The brother of an IRA man shot dead by the SAS 31 years ago claimed he was resigning from Sinn Fein live on radio on Tuesday after hearing Sinn Fein MLA Gerry Kelly say he was not against the use of informers.
The North Belfast MLA and Policing Board member spoke on BBC Radio Ulster’s Stephen Nolan show about the use of child informers after it was revealed that police paid out £2million to ‘covert human intelligence sources’ in the last five years.
Mr Kelly said: “I am not against the use of informants and I’ve never said that.”
He said that “of course police services operate on the basis that they gain information”, adding that as he has called for “people to bring forward information so it would be a complete contradiction for me to say I am against people giving information”.
Mr Kelly said “giving information is giving information whether you are a covert human intelligent source or otherwise”.
He said he did not agree with the use of “vulnerable people and in that category I put children”.
“Besides which it can put their life in danger so I think it is pretty obvious that it is absolutely the wrong way to go about it,” he added.

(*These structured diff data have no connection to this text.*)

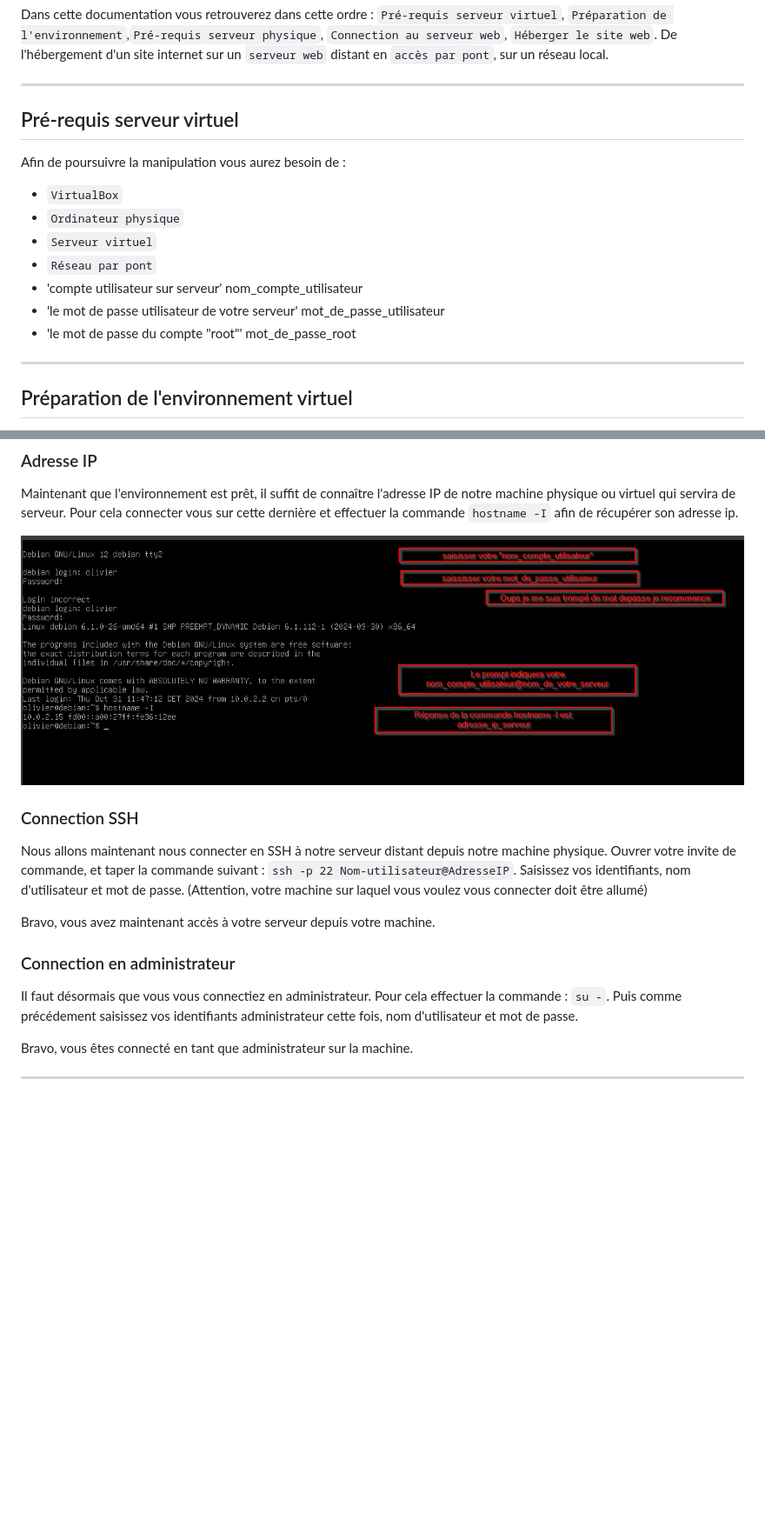
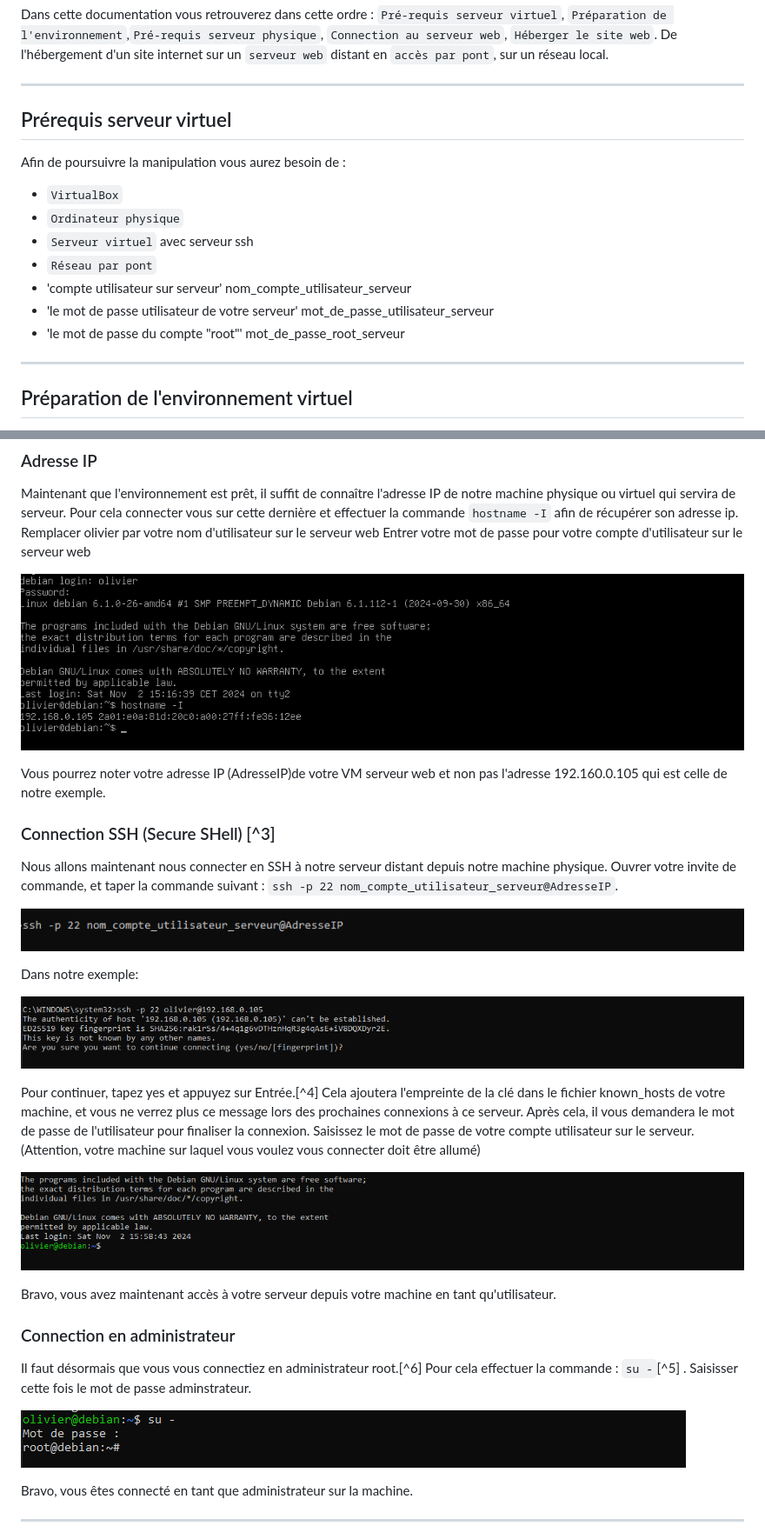
Before and after one commit to Rxdy/Site, a Markdown page: documentation/utilisateur/documentation.md, 2 parts joined by grey strips. Shown: that part at 87% size. GitHub-like rendering; pictures changed too: documentation/utilisateur/images/2024-11-02-15-59-55.png (added), documentation/utilisateur/images/2024-11-02-16-08-36.png (added), documentation/utilisateur/images/2024-11-02-16-09-40.png (added); blank space fills up the shorter version.

Commit message:
après 5 notes de bas de page et être arriver à nous connecter en root dans le serveur

```diff
--- a/documentation/utilisateur/documentation.md
+++ b/documentation/utilisateur/documentation.md
@@ -7,17 +7,16 @@
 Dans cette documentation vous retrouverez dans cette ordre : `Pré-requis serveur virtuel`, `Préparation de l'environnement`,`Pré-requis serveur physique`, `Connection au serveur web`, `Héberger le site web`. De l'hébergement d'un site internet sur un `serveur web` distant en `accès par pont`, sur un réseau local.
 
 ---
-## Pré-requis serveur virtuel
+## Prérequis serveur virtuel
 
 Afin de poursuivre la manipulation vous aurez besoin de :
-
 - `VirtualBox`
 - `Ordinateur physique`
-- `Serveur virtuel`
+- `Serveur virtuel` avec serveur ssh
 - `Réseau par pont`
-- 'compte utilisateur sur serveur'                  nom_compte_utilisateur
-- 'le mot de passe utilisateur de votre serveur'    mot_de_passe_utilisateur
-- 'le mot de passe du compte "root"'                mot_de_passe_root
+- 'compte utilisateur sur serveur'                  nom_compte_utilisateur_serveur
+- 'le mot de passe utilisateur de votre serveur'    mot_de_passe_utilisateur_serveur
+- 'le mot de passe du compte "root"'                mot_de_passe_root_serveur
 
 ---
 ## Préparation de l'environnement virtuel
@@ -63,19 +62,41 @@ Afin de poursuivre la manipulation vous aurez besoin de :
 
 Maintenant que l'environnement est prêt, il suffit de connaître l'adresse IP de notre machine physique ou virtuel qui servira de serveur.
 Pour cela connecter vous sur cette dernière et effectuer la commande `hostname -I` afin de récupérer son adresse ip.
+Remplacer olivier par votre nom d'utilisateur sur le serveur web
+Entrer votre mot de passe pour votre compte d'utilisateur sur le serveur web
 
-![alt text](./images/2024-11-02-15-27-12.png)
+![alt text](./images/2024-11-02-15-59-55.png)
 
-### Connection SSH
+Vous pourrez noter votre adresse IP (AdresseIP)de votre VM serveur web et non pas l'adresse 192.160.0.105 qui est celle de notre exemple.
 
-Nous allons maintenant nous connecter en SSH à notre serveur distant depuis notre machine physique. Ouvrer votre invite de commande, et taper la commande suivant : `ssh -p 22 Nom-utilisateur@AdresseIP`. Saisissez vos identifiants, nom d'utilisateur et mot de passe.
+### Connection SSH (Secure SHell) [^3]
+
+Nous allons maintenant nous connecter en SSH à notre serveur distant depuis notre machine physique.
+Ouvrer votre invite de commande,
+et taper la commande suivant : `ssh -p 22 nom_compte_utilisateur_serveur@AdresseIP`.
+
+![alt text](./images/2024-11-02-16-08-36.png)
+
+Dans notre exemple:
+
+![alt text](./images/2024-11-02-16-09-40.png)
+
+Pour continuer, tapez yes et appuyez sur Entrée.[^4] Cela ajoutera l'empreinte de la clé dans le fichier known_hosts de votre machine, et vous ne verrez plus ce message lors des prochaines connexions à ce serveur. Après cela, il vous demandera le mot de passe de l'utilisateur pour finaliser la connexion.
+Saisissez le mot de passe de votre compte utilisateur sur le serveur.
 (Attention, votre machine sur laquel vous voulez vous connecter doit être allumé)
 
-Bravo, vous avez maintenant accès à votre serveur depuis votre machine.
+![alt text](./images/2024-11-02-16-17-19.png)
+
+Bravo, vous avez maintenant accès à votre serveur depuis votre machine en tant qu'utilisateur.
 
 ### Connection en administrateur
 
-Il faut désormais que vous vous connectiez en administrateur. Pour cela effectuer la commande : `su -`. Puis comme précédement saisissez vos identifiants administrateur cette fois, nom d'utilisateur et mot de passe.
+Il faut désormais que vous vous connectiez en administrateur root.[^6]
+Pour cela effectuer la commande : `su -`[^5] .
+Saisisser cette fois le mot de passe adminstrateur.
+
+![alt text](./images/2024-11-02-16-24-58.png)
+
 
  Bravo, vous êtes connecté en tant que administrateur sur la machine.
 
```
Also changed, not shown: other parts of documentation/utilisateur/documentation.md (+8 -0 lines).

After hearing Mr Kelly speak about the use of informers, Frank McGirr from Coalisland, Co Tyrone, whose 23-year-old brother Colm was shot dead in December 1983, said he was “so annoyed with Gerry Kelly”.
Claiming to be a member of Sinn Fein, Mr McGirr said: “I am a member of Sinn Fein no longer from today. I don’t support informers. Informers are low lives. Thirty-one years ago my youngest brother Colm was murdered by the SAS on December 4 at Clonoe and that was due to police informers.”
He said his brother was a member of the PIRA but was unarmed at the time he was killed.
On Tuesday night, a spokesman for Sinn Fein denied Mr McGirr had been a party member when he publicly ‘resigned’ on air.